The European Commission is looking at why construction of municipal buildings it funded in two Serbian communities is months overdue amid a legal dispute between the contractor and sub-contractor.
“The case does not involve the EU office in Kosovo, but we are reviewing the case with our contractor to avoid further complications that would cause delays in the completion of the municipality buildings,” the European Commission office in Kosovo said in a written statement.
Gracanica’s new facilities were supposed to be ready in October last year, while those in Klokot should have been completed by June 1, 2012.
The municipalities of Gracanica and Klokot were established in 2010 as part of a decentralisation process aimed at strengthening local governance in minority communities in Kosovo.
Officials in both communities told Prishtina Insight that the municipalities are now having to pay thousands of euro per month to rent office space.
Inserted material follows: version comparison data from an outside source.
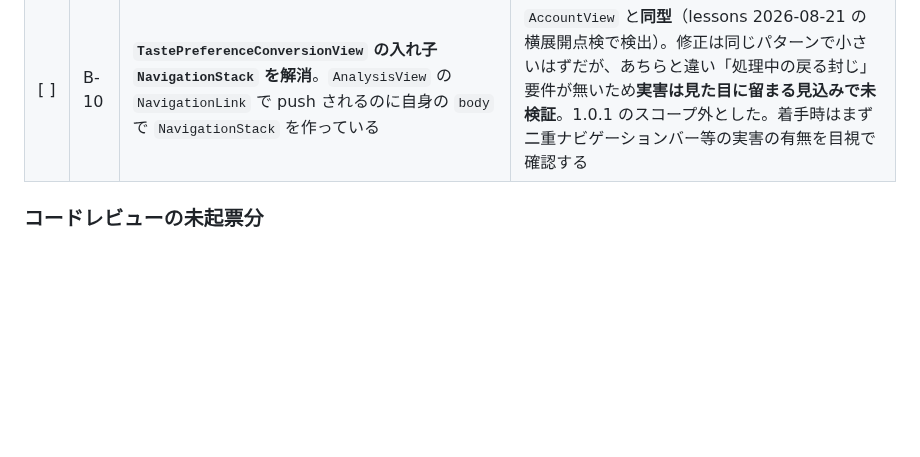
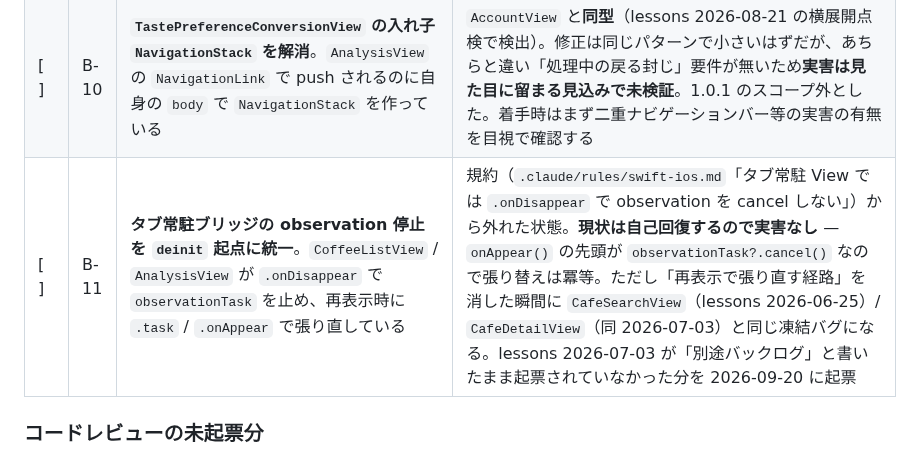
Before and after one commit to noricoffee/CoffeeVision, a Markdown page: docs/tasks.md, the part around the change. Drawn GitHub-style; blank space fills up the shorter version.

```diff
--- a/docs/tasks.md
+++ b/docs/tasks.md
@@ -100,6 +100,7 @@
 |------|----|------|----------------|
 | [ ] | B-1 | マルチデバイス書き込みの競合解決方針を明文化（`updatedAt` での last-writer-wins 等）。現状 remote→local は `INSERT OR REPLACE` で世代比較なし | 複数端末同期（要件 7-3）を実装・検証する段階。単一端末では実害なし |
 | [ ] | B-10 | **`TastePreferenceConversionView` の入れ子 `NavigationStack` を解消**。`AnalysisView` の `NavigationLink` で push されるのに自身の `body` で `NavigationStack` を作っている | `AccountView` と**同型**（lessons 2026-08-21 の横展開点検で検出）。修正は同じパターンで小さいはずだが、あちらと違い「処理中の戻る封じ」要件が無いため**実害は見た目に留まる見込みで未検証**。1.0.1 のスコープ外とした。着手時はまず二重ナビゲーションバー等の実害の有無を目視で確認する |
+| [ ] | B-11 | **タブ常駐ブリッジの observation 停止を `deinit` 起点に統一**。`CoffeeListView` / `AnalysisView` が `.onDisappear` で `observationTask` を止め、再表示時に `.task` / `.onAppear` で張り直している | 規約（`.claude/rules/swift-ios.md`「タブ常駐 View では `.onDisappear` で observation を cancel しない」）から外れた状態。**現状は自己回復するので実害なし** — `onAppear()` の先頭が `observationTask?.cancel()` なので張り替えは冪等。ただし「再表示で張り直す経路」を消した瞬間に `CafeSearchView`（lessons 2026-06-25）/ `CafeDetailView`（同 2026-07-03）と同じ凍結バグになる。lessons 2026-07-03 が「別途バックログ」と書いたまま起票されていなかった分を 2026-09-20 に起票 |
 
 ### コードレビューの未起票分
 
```
Also changed, not shown: docs/kmp-bridge.md (+1 -1 lines).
“We pay 4,600 euro rent a month for two facilities,” said Nada Brkljac, head of urban planning in Gracanica. “This is a big sum, so it’s important for construction to finish and for the facility to be ready for work.”
A 2010 European Commission project worth just under 7 million euro is funding construction of municipal buildings in Gracanica, Klokot and several other towns.
Sasa Sacic, representative of Zagorje Tehnobeton, the Croatian company which won the contract for the project, declined to comment to Prishtina Insight and directed inquiries to company headquarters in Zagreb.
The company did not respond to inquiries about the projects in Gracanica and Klokot. Zagorje Tehnobeton’s lawyer in Kosovo, Iljaz Ramajli, declined to comment.
Officials from both municipalities said the company was blaming the delays on problems with its subcontractors.
A Kosovo-based subcontractor, Euro-Ing, is suing Zagorje Tehnobeton, and two other Croatian firms, for 664,342 euro.
The company alleges that it completed construction work for which it was never paid, including work in Gracanica and Klokot. The case is currently before the Economic Court of the District of Prishtina.
In two high-profile war crimes trials currently ongoing in Pristina, a series of witnesses have retracted previous statements alleging abuse at Kosovo Liberation Army detention centres.